Has it had a hand, as so many former players believe, in the decline of serve and volley tennis? On the one hand, when Pete Sampras was young, he and his coach changed his two-hander to a one-hander and made him a net-rusher with the specific idea that that’s what it took to win Wimbledon. A young player who dreams of winning Wimbledon today (as every young player does) doesn’t have to make that change. On the other hand, Nadal, Djokovic, and most of the rest of the Top 20 wouldn’t serve and volley even if Wimbledon were played on glass rather than grass. Blame two-handed backhands, Western grips, and bigger racquets for the shift before you blame the “new” surface at one tournament.
Watching Queens, thoughts of Gordon Forbes come to mind
Bournemouth, Hurlingham, Paddington, Newcastle, Manchester, Surbiton, Beckenham, Roehampton. The little English tournaments unfolded with a mildness matched by that extraordinarily temperate summer. We received fifty shillings per week, 2nd class rail fares, and books of lunch tickets which enabled us to east ham and pie and lettuce in dampish tents. Blissfully happy, we played for our lives.
Those little English tournaments were so utterly artless. Home-made, if you like. Red clay courts, damp and heavy, clubhouses of old brick, and inside all the woodwork nearly worn out. Floors, tables, bashed-up little bars. They were funny things, those tournaments, but they were open-hearted.
At the time, in 1954, tennis in England was about as close to being truly amateur as was feasible. We accepted it thus, played it, and adored it.

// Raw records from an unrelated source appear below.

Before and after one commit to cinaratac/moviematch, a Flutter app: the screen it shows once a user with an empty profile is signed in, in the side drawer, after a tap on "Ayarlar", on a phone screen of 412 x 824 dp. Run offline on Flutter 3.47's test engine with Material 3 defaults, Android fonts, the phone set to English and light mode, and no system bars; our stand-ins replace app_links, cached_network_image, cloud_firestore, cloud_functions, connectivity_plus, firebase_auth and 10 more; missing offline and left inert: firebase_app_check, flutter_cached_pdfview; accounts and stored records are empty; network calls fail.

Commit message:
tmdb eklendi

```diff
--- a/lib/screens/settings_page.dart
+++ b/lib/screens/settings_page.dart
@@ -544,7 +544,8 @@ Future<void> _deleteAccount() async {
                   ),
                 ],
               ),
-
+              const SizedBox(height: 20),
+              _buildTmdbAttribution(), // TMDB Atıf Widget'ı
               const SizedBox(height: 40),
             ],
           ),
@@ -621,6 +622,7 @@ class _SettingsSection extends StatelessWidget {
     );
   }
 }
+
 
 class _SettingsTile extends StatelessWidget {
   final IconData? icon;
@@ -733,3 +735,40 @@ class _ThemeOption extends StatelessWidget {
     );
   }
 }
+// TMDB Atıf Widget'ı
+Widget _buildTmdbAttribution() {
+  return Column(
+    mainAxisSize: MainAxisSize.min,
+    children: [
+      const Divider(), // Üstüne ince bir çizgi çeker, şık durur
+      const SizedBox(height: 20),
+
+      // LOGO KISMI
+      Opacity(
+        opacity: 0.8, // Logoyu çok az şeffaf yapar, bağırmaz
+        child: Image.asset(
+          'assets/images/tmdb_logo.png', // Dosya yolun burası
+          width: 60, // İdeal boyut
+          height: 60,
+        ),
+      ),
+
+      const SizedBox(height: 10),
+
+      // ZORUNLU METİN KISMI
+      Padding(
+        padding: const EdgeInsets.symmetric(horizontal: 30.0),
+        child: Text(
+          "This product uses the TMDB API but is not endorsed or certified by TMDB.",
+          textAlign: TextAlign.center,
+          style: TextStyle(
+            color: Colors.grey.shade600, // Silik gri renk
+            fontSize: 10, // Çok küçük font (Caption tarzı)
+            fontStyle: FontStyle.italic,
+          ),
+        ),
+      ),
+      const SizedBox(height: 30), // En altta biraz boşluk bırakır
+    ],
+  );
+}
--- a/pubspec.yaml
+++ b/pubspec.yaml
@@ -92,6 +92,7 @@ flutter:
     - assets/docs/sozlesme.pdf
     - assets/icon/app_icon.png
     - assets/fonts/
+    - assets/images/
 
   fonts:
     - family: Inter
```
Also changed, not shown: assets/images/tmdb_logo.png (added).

That’s Forbes’ description, in his amateur-era memoir A Handful of Summers, of the English circuit in the mid-50s. He was already, writing in 1976, looking back at a vanished time. Do those days have anything to do with Queen’s now? Not really—those little tournaments, as Forbes says, were actually played on red clay (clay courts were, even more confusingly, called “hard courts” in England; as far as I know, it was to differentiate them from “soft” grass), and even after an opening-round defeat Andy Murray received something more than a book of lunch tickets.
Still, seeing the clubhouse, the small bleachers, the blue sky and big clouds at Queen’s is enough to make tennis seem simpler for a few days. Even the results aren’t a big deal. The grass season is too short, but maybe that's why it seems so sweet when it gets here.
Have a good weekend.